# WHAT THE TASK ASKS
Using the string "lambda" as the key, pull each matching line out of the records below.

**********

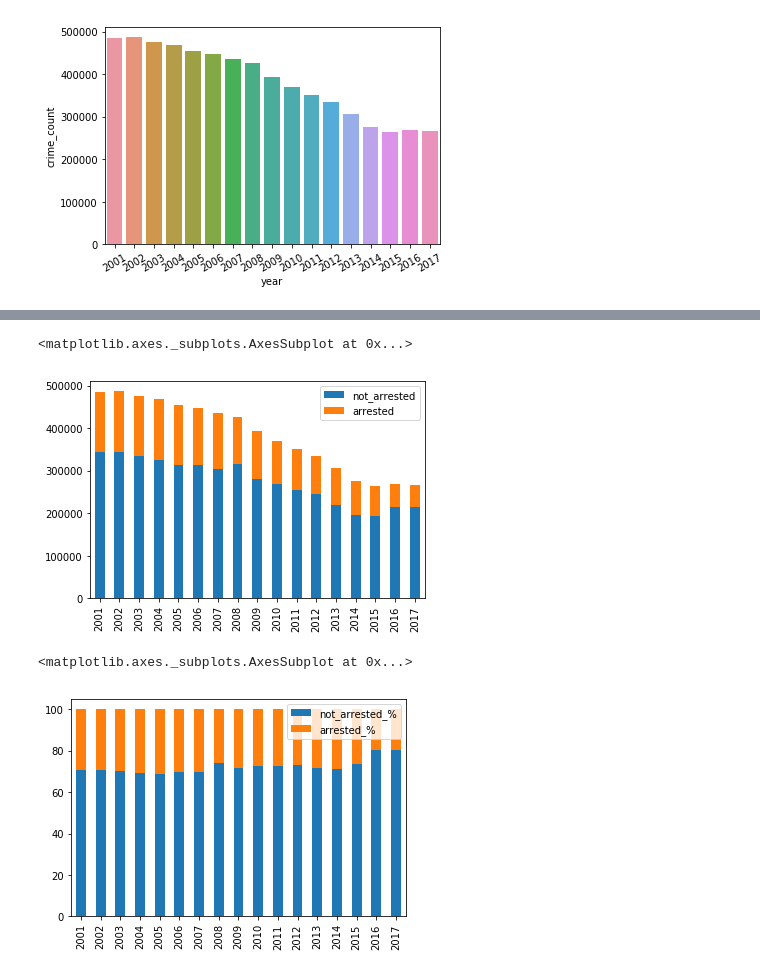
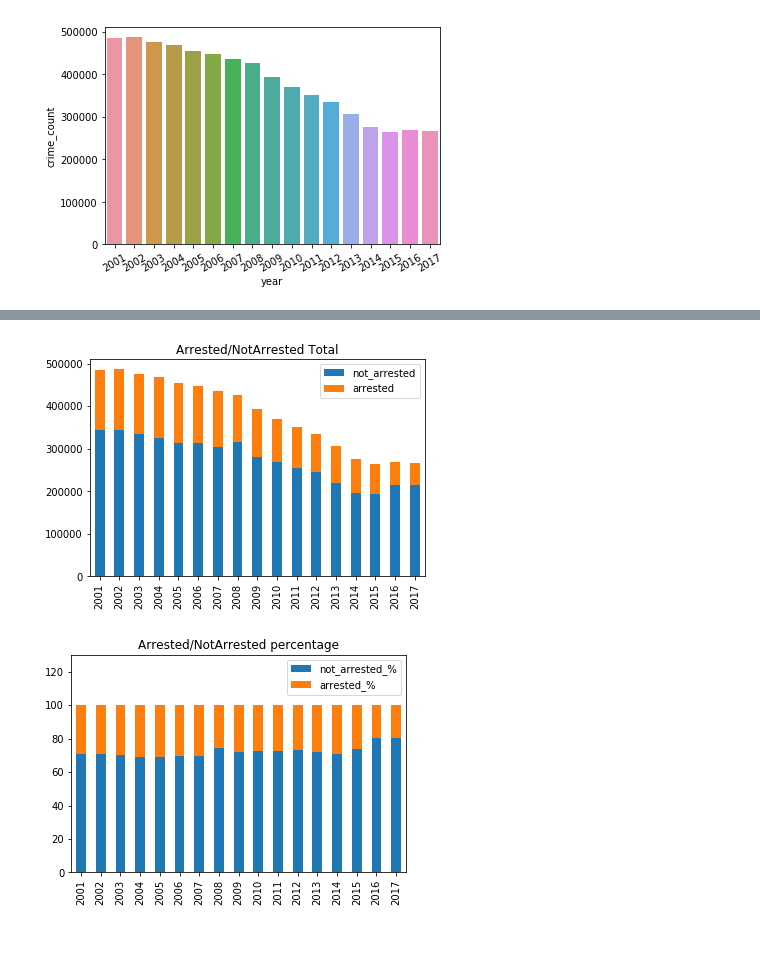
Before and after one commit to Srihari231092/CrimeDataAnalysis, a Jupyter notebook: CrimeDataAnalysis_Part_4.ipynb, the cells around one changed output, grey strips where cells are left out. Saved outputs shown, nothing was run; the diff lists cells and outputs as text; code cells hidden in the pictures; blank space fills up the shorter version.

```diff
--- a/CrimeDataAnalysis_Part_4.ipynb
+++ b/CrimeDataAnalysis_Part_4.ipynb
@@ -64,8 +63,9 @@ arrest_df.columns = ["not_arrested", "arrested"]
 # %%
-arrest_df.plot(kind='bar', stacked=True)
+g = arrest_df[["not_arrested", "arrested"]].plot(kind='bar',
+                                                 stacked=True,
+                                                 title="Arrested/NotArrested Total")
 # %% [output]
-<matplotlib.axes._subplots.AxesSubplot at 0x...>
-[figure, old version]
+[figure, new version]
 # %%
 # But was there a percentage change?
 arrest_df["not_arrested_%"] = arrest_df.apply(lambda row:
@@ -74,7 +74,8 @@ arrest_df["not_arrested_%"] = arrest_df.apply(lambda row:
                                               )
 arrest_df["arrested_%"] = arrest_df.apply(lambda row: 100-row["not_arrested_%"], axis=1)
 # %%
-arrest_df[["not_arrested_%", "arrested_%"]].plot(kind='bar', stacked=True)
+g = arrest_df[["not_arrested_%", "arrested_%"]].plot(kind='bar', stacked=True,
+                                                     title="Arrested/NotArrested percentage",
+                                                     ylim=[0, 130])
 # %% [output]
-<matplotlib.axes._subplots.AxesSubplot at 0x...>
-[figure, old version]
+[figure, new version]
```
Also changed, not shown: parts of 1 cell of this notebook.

**********

# REPLY
 arrest_df["not_arrested_%"] = arrest_df.apply(lambda row:
@@ -74,7 +74,8 @@ arrest_df["not_arrested_%"] = arrest_df.apply(lambda row:
 arrest_df["arrested_%"] = arrest_df.apply(lambda row: 100-row["not_arrested_%"], axis=1)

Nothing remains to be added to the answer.